After WWII Warren became uneasy over the unfairness of the Japanese internments. I applaud him for being able to mature, and to repent one of the most blatant government crimes in U.S. history. Hugo Black, the Alabama justice who had been a young KKK member and racist, yet became one of the court's most consistently pro-civil rights justices, endured a similar life struggle. But when we look at the entirety of U.S. history, the chances of a Warren-type Supreme Court ever happening again are not all that likely. By and large, the Supreme Court has been a conservative brake on legislation, and that is what it was intended to be. Ideally it was envisioned as independent of politics, combining the legal force of the supreme judiciary of England with the moral force of Bishops' Convocation.
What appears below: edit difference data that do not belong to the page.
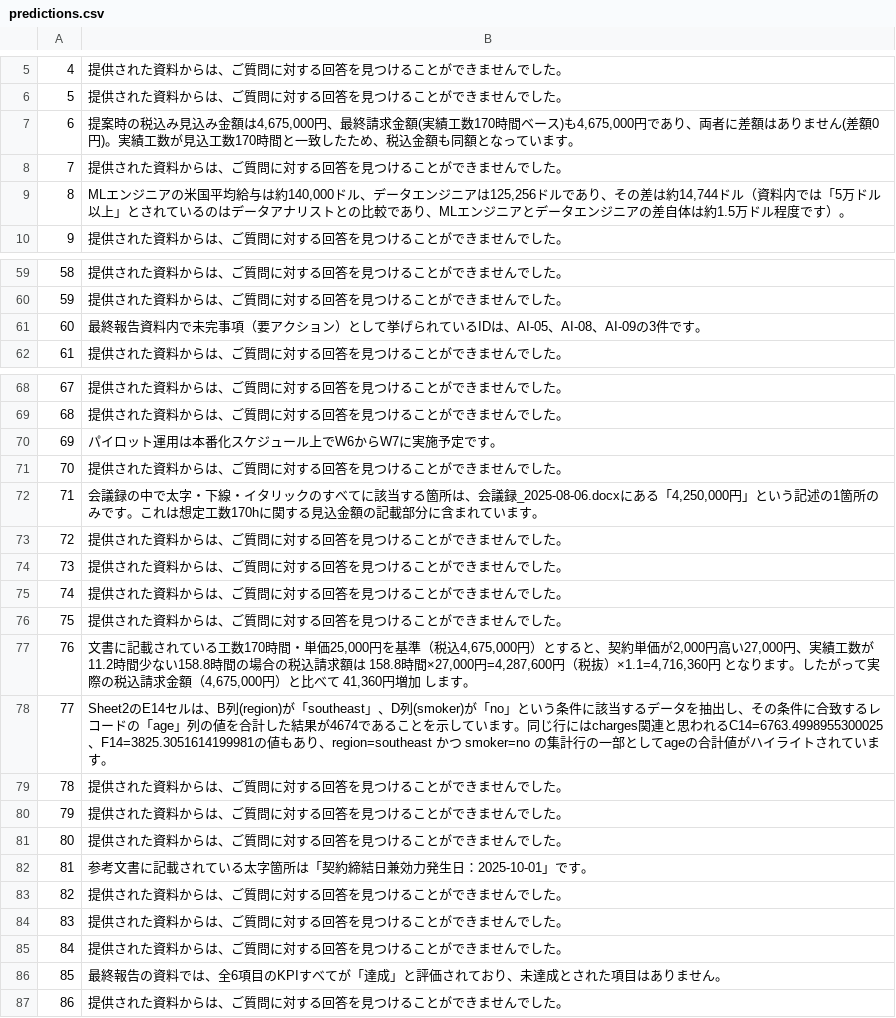
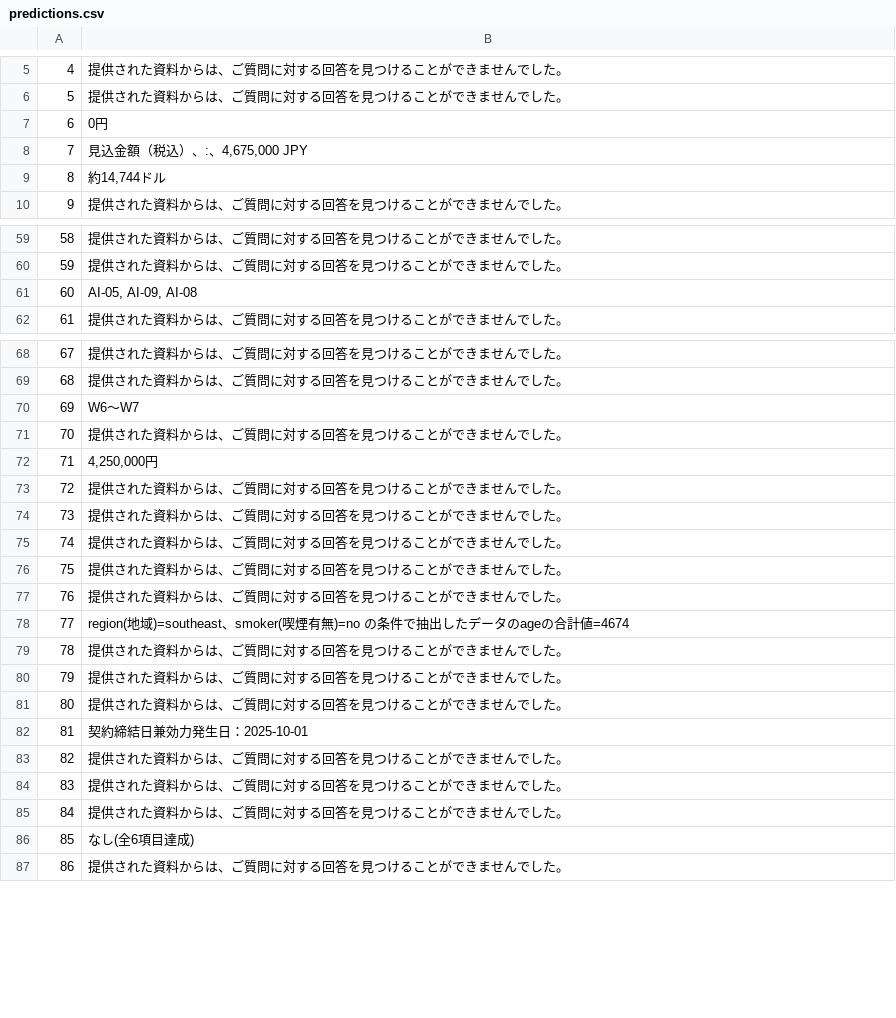
Before and after one commit to shiv-ko/rag_playground, a CSV file: predictions.csv, drawn as a sheet; only a part is shown, gaps mark what is left out; the diff covers the shown part only.

```diff
--- a/predictions.csv
+++ b/predictions.csv
@@ -6,5 +6,5 @@
 5,提供された資料からは、ご質問に対する回答を見つけることができませんでした。
-6,"提案時の税込み見込み金額は4,675,000円、最終請求金額(実績工数170時間ベース)も4,675,000円であり、両者に差額はありません(差額0円)。実績工数が見込工数170時間と一致したため、税込金額も同額となっています。"
-7,提供された資料からは、ご質問に対する回答を見つけることができませんでした。
-8,"MLエンジニアの米国平均給与は約140,000ドル、データエンジニアは125,256ドルであり、その差は約14,744ドル（資料内では「5万ドル以上」とされているのはデータアナリストとの比較であり、MLエンジニアとデータエンジニアの差自体は約1.5万ドル程度です）。"
+6,0円
+7,"見込金額（税込）、:、4,675,000 JPY"
+8,"約14,744ドル"
 9,提供された資料からは、ご質問に対する回答を見つけることができませんでした。
@@ -60,3 +60,3 @@
 59,提供された資料からは、ご質問に対する回答を見つけることができませんでした。
-60,最終報告資料内で未完事項（要アクション）として挙げられているIDは、AI-05、AI-08、AI-09の3件です。
+60,"AI-05, AI-09, AI-08"
 61,提供された資料からは、ご質問に対する回答を見つけることができませんでした。
@@ -69,5 +69,5 @@
 68,提供された資料からは、ご質問に対する回答を見つけることができませんでした。
-69,パイロット運用は本番化スケジュール上でW6からW7に実施予定です。
+69,W6〜W7
 70,提供された資料からは、ご質問に対する回答を見つけることができませんでした。
-71,"会議録の中で太字・下線・イタリックのすべてに該当する箇所は、会議録_2025-08-06.docxにある「4,250,000円」という記述の1箇所のみです。これは想定工数170hに関する見込金額の記載部分に含まれています。"
+71,"4,250,000円"
 72,提供された資料からは、ご質問に対する回答を見つけることができませんでした。
@@ -76,4 +76,4 @@
 75,提供された資料からは、ご質問に対する回答を見つけることができませんでした。
-76,"文書に記載されている工数170時間・単価25,000円を基準（税込4,675,000円）とすると、契約単価が2,000円高い27,000円、実績工数が11.2時間少ない158.8時間の場合の税込請求額は 158.8時間×27,000円=4,287,600円（税抜）×1.1=4,716,360円 となります。したがって実際の税込請求金額（4,675,000円）と比べて 41,360円増加 します。"
-77,Sheet2のE14セルは、B列(region)が「southeast」、D列(smoker)が「no」という条件に該当するデータを抽出し、その条件に合致するレコードの「age」列の値を合計した結果が4674であることを示しています。同じ行にはcharges関連と思われるC14=6763.4998955300025、F14=3825.3051614199981の値もあり、region=southeast かつ smoker=no の集計行の一部としてageの合計値がハイライトされています。
+76,提供された資料からは、ご質問に対する回答を見つけることができませんでした。
+77,region(地域)=southeast、smoker(喫煙有無)=no の条件で抽出したデータのageの合計値=4674
 78,提供された資料からは、ご質問に対する回答を見つけることができませんでした。
@@ -81,3 +81,3 @@
 80,提供された資料からは、ご質問に対する回答を見つけることができませんでした。
-81,参考文書に記載されている太字箇所は「契約締結日兼効力発生日：2025-10-01」です。
+81,契約締結日兼効力発生日：2025-10-01
 82,提供された資料からは、ご質問に対する回答を見つけることができませんでした。
@@ -85,3 +85,3 @@
 84,提供された資料からは、ご質問に対する回答を見つけることができませんでした。
-85,最終報告の資料では、全6項目のKPIすべてが「達成」と評価されており、未達成とされた項目はありません。
+85,なし(全6項目達成)
 86,提供された資料からは、ご質問に対する回答を見つけることができませんでした。
```
Also changed, not shown: 13 edited cells elsewhere in this file, 3 other files.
In America, of course, the moral force must be without any religious bias--except that of the Constitution as a secular faith. A top-notch justice needs to know the Constitution and its interpretative law in detail and should hold in awe everything that aids in making judgments based on Constitutionality. He or she should assume the traditional mantle of adjudicating fairly, impartially and in as nonpartisan a manner as a human can ever do, based on the supremacy of the Constitution. Whatever one thinks of Bill Clinton, his federal court nominees were chosen for their knowledge of the Constitution and its law, and were more impartial and nonpartisan than any others I can recall.
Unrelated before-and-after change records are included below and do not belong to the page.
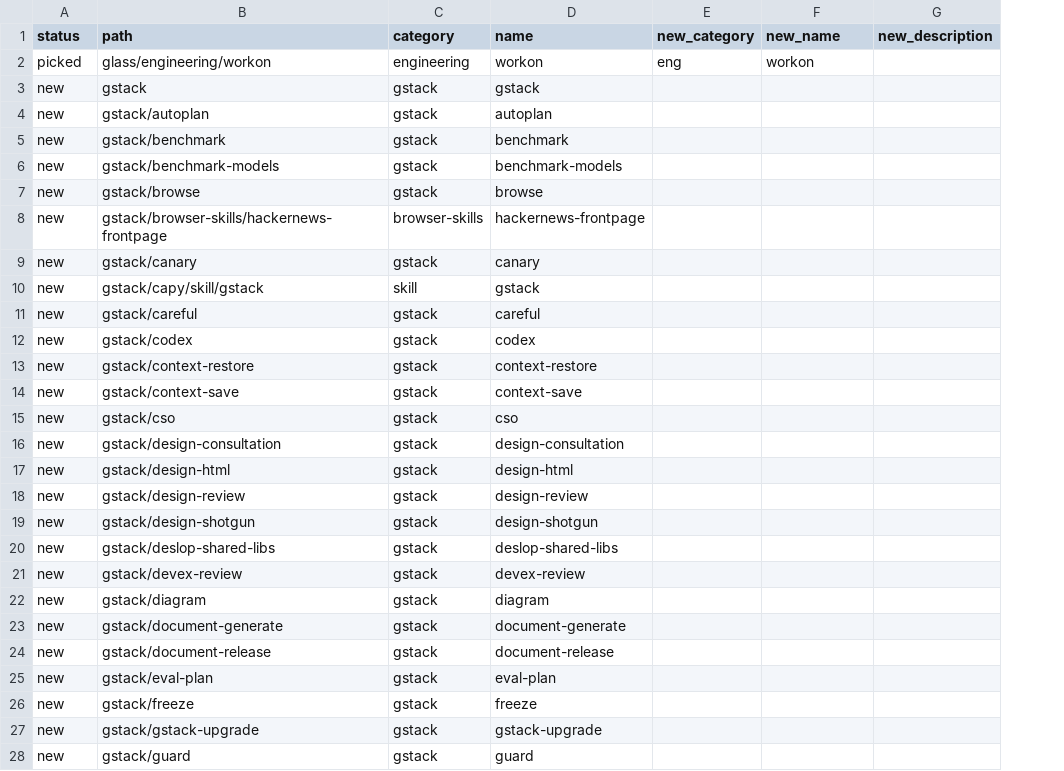
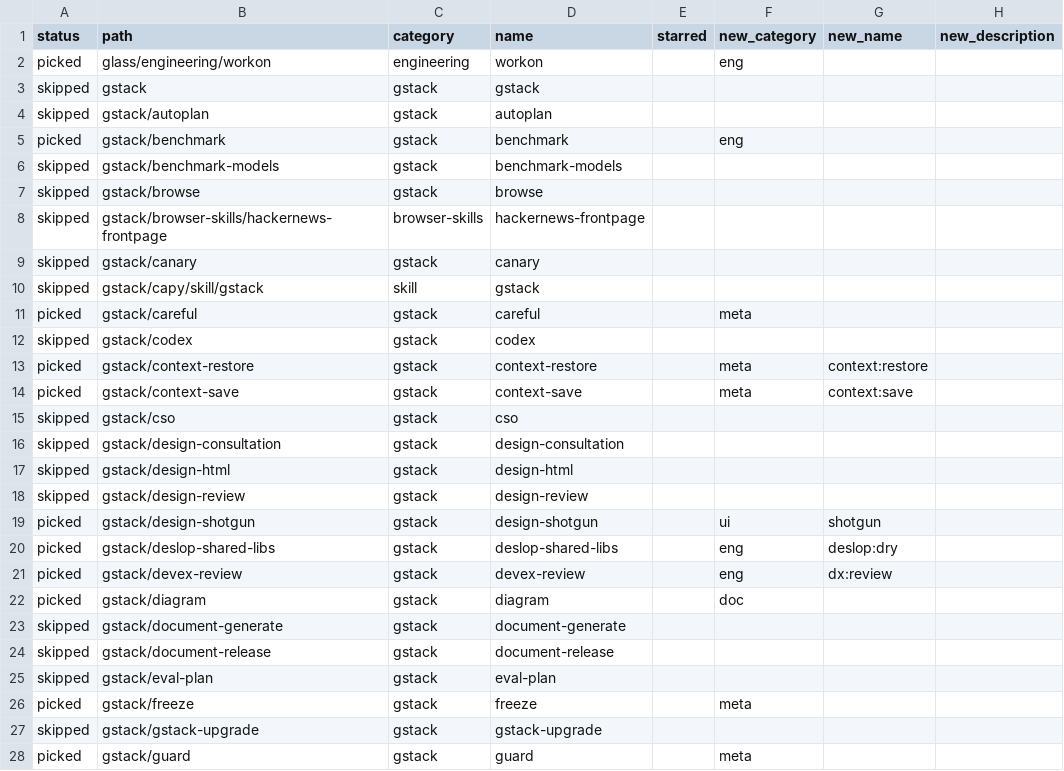
Before and after one commit to IntusCare/glass, a CSV file: crates/skillset/skillset/skillset/skills.csv, drawn as a sheet; only a part is shown; addresses are those after the commit; the diff covers the shown part only; the diff names each change by its address in the sheet, - before the commit and + after, or states it on an @@ line.

Commit message:
Refine skillset layout and imports and record curated selections

```diff
--- a/crates/skillset/skillset/skillset/skills.csv
+++ b/crates/skillset/skillset/skillset/skills.csv
+column E (starred), empty
-G2 (new_name): workon
+G2 (new_name): (empty)
-A3:A4 (status): new
+A3:A4 (status): skipped
-A5 (status): new
+A5 (status): picked
-F5 (new_category): (empty)
+F5 (new_category): eng
-A6:A10 (status): new
+A6:A10 (status): skipped
-A11 (status): new
+A11 (status): picked
-F11 (new_category): (empty)
+F11 (new_category): meta
-A12 (status): new
+A12 (status): skipped
-A13:A14 (status): new
+A13:A14 (status): picked
-F13:F14 (new_category): (empty)
+F13:F14 (new_category): meta
-G13 (new_name): (empty)
+G13 (new_name): context:restore
-G14 (new_name): (empty)
+G14 (new_name): context:save
-A15:A18 (status): new
+A15:A18 (status): skipped
-A19:A22 (status): new
+A19:A22 (status): picked
-F19 (new_category): (empty)
+F19 (new_category): ui
-G19 (new_name): (empty)
+G19 (new_name): shotgun
-F20:F21 (new_category): (empty)
+F20:F21 (new_category): eng
-G20 (new_name): (empty)
+G20 (new_name): deslop:dry
-G21 (new_name): (empty)
+G21 (new_name): dx:review
-F22 (new_category): (empty)
+F22 (new_category): doc
-A23:A25 (status): new
+A23:A25 (status): skipped
-A26 (status): new
+A26 (status): picked
-F26 (new_category): (empty)
+F26 (new_category): meta
-A27 (status): new
+A27 (status): skipped
-A28 (status): new
+A28 (status): picked
-F28 (new_category): (empty)
+F28 (new_category): meta
```
Also changed, not shown: 115 edited cells elsewhere in this file, 22 other files.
As justices and federal judges, we need men and women better than the ones Reagan and the Bushes have nominated. Their choices, partisan and based on little but cronyism and religious fanaticism, have with a few exceptions been the worst in U.S. history (at least since the Roger Taney Court of pre-Civil War notoriety). Several have lied to Congress, committing perjury, including the late Chief Justice Rehnquist. Justices Scalia and Thomas publicly disdain the Constitution they are sworn to defend and judge by, and therefore are committing an impeachable offense. We can impeach Supreme Court justices because we don't elect them, a price our society pays in an attempt to keep our highest judges non-political--something that has failed miserably since the election of 2000. At nomination time, all we can do is exert pressure to stop fanatic or unworthy nominees. It can work. Robert Bork was denied, so was Harriet Miers. Alito can still be stopped.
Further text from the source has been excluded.